Liberation of Carcassonne
Earlier today at three different locations the city marked the 72nd anniversary of the liberation of Carcassonne from Nazi occupation; at two memorials and at the site of a former prison. Each ceremony was similar including the national anthem, a moment of silence and the laying of a wreath. Bill and I have long maintained that learning history is much more interesting when you actually see a castle in person, visit a museum where a famous painting is displayed, or walk through a cave that humans inhabited 20,000 years earlier and view the artwork they created. What I didn’t count on is how moving it can be as well.
In November of 1942, German troops moved in to occupy Carcassonne and the surrounding area and remained here for two years until Hitler ordered his troops to leave on August 18, which they did the next day but not before taking even more lives. To avoid leaving their armaments behind, the soldiers filled the prison with munitions to create a giant bomb that destroyed the building and all of its occupants, members of the French resistance movement. Some of the names of those killed are remembered today by street and place names around the city.

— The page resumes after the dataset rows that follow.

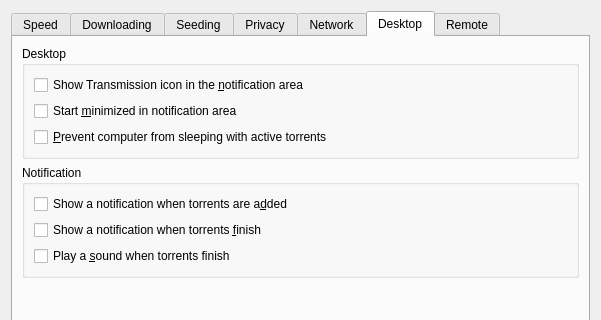
First picture: the form in qt/PrefsDialog.ui, repository retransmission/retransmission, before the edit; both pictures show x 0 to 601 and y 0 to 320 of the 601 by 657 pixel window.
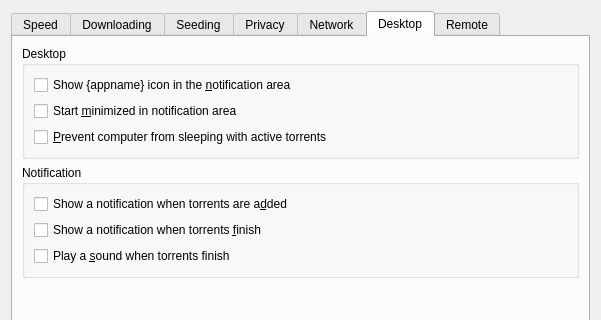
Second picture: the form after the edit. The open tabs and pages were chosen to show the change. Icons and pictures are not drawn. Custom widgets are drawn as their Qt base class.

```diff
--- a/qt/PrefsDialog.ui
+++ b/qt/PrefsDialog.ui
@@ -869,7 +869,7 @@
           <item>
            <widget class="QCheckBox" name="showTrayIconCheck">
             <property name="text">
-             <string>Show Transmission icon in the &amp;notification area</string>
+             <string>Show {appname} icon in the &amp;notification area</string>
             </property>
            </widget>
           </item>
```
Left out of the diff: 2 changed lines with no effect on the pictures.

Bill and I each carry a coin in our pockets, mine’s a US penny and his a euro, that we call generically our “gratitude penny” so that each time we touch it we’re reminded of all the good things in life. It looks like August 19 each year will be a significant reason for having that penny.